The hot temperatures are coming to an end, and winter is just starting. If you have a diesel truck, it should serve you anytime, despite the seasonal change. For your truck to give you better and exemplary services during winter, there is no shortcut, but you must prepare it. Remember basic preparations such as checking the health of your battery, changing oil, adding anti-gel fuel additive to the tank, and many more. As soon as you finish reading this guide, you will know all the preparations you need to perform for your truck as the cold weather approaches.
Check Your Batteries

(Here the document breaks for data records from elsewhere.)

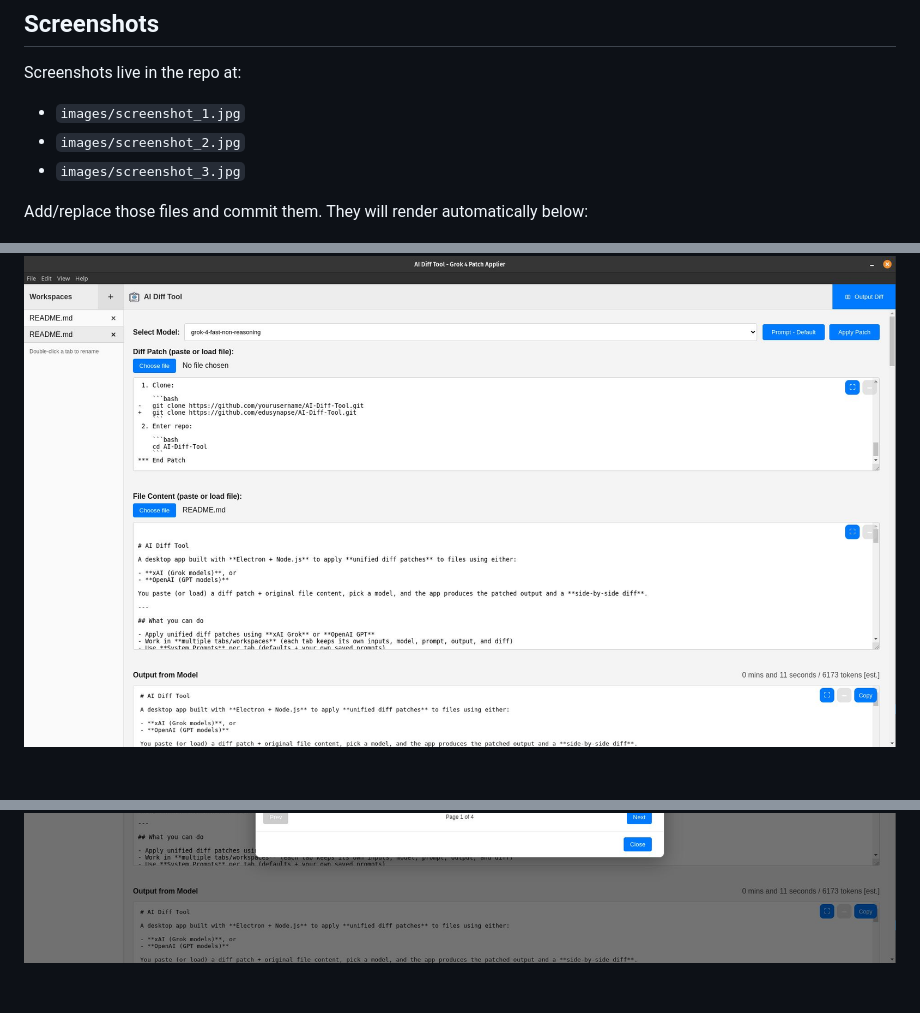
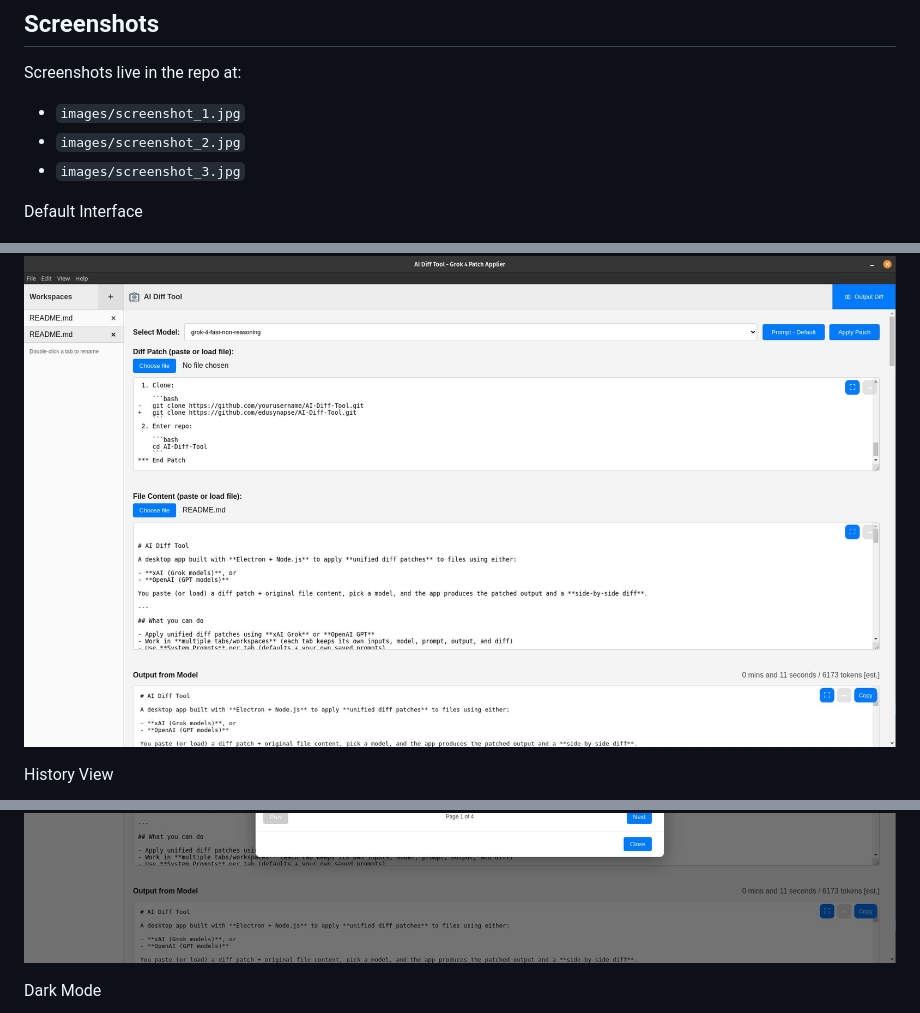
Before and after one commit to edusynapse/AI-Diff-Tool, a Markdown page: README.md, 3 parts joined by grey strips. GitHub-like rendering; blank space fills up the shorter version.

```diff
--- a/README.md
+++ b/README.md
@@ -59,10 +59,16 @@ Screenshots live in the repo at:
 - `images/screenshot_2.jpg`
 - `images/screenshot_3.jpg`
 
-Add/replace those files and commit them. They will render automatically below:
+Default Interface
 
 ![AI Diff Tool — Screenshot 1](images/screenshot_1.jpg)
+
+History View
+
 ![AI Diff Tool — Screenshot 2](images/screenshot_2.jpg)
+
+Dark Mode
+
 ![AI Diff Tool — Screenshot 3](images/screenshot_3.jpg)
 
 ---
```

The lifespan of a standard battery is between two to five years. After using your truck during summer, when liquid evaporation and corrosion are common, the cold winter kills the battery that has been weakened during summer very fast. It is, therefore, necessary to check the health of your battery as soon as the season starts to change.
A multimeter is an essential gadget to check your battery’s health. To use it, ensure your engine is off and connect it to the leads of your battery. A healthy battery usually reads 12.6 voltage or more when the engine is running. But if the multimeter readings are below 10 volts, your battery is in a critical condition, and you should change it.
Change the Fuel Filters
Most freezing in diesel trucks occurs around the fuel filters. A very minimal amount of diesel remains in your filter when your diesel stays overnight. Installing a new fuel filter is not an assurance that you won’t have gelling issues, but doing this will give you a fresh start. Changing the fuel filter before winter saves you from doing the job during the cold weather. Also, you must keep an extra fuel filter in your truck.
Use Anti-Gel Fuel Additive in Winter
Even diesel fuel blended to work better during winter can reach its limits and start to gel up when it is freezing. There are always no standard temperatures that diesel fuel begins to gel due to the difference in the diesel quality and the degree of exposure of various trucks. For this reason, you must use a fuel additive during winter; the best is all season or the one designed for winter. Such additives prevent diesel from gelling up in the fuel tank.
Test the Condition of Your Block Heater
During extreme winter, block heaters are usually life savers. The bad news is that most diesel truck owners never realize that their block heater needs to be functional. It is easy to test if your block heater is functional.
You need to clean the prong plugs, use a multimeter set in ohms, and attach it to the plugs of the prongs. A working block heater will read between 9 to 25 ohms. When it is faulty, it will give readings below 9 ohms.
Winter weather usually freezes everything and might end up freezing your truck, so preparing your truck for winter is essential. It is also necessary to do tire changes in preparation for winter. Fix winter tires for better traction.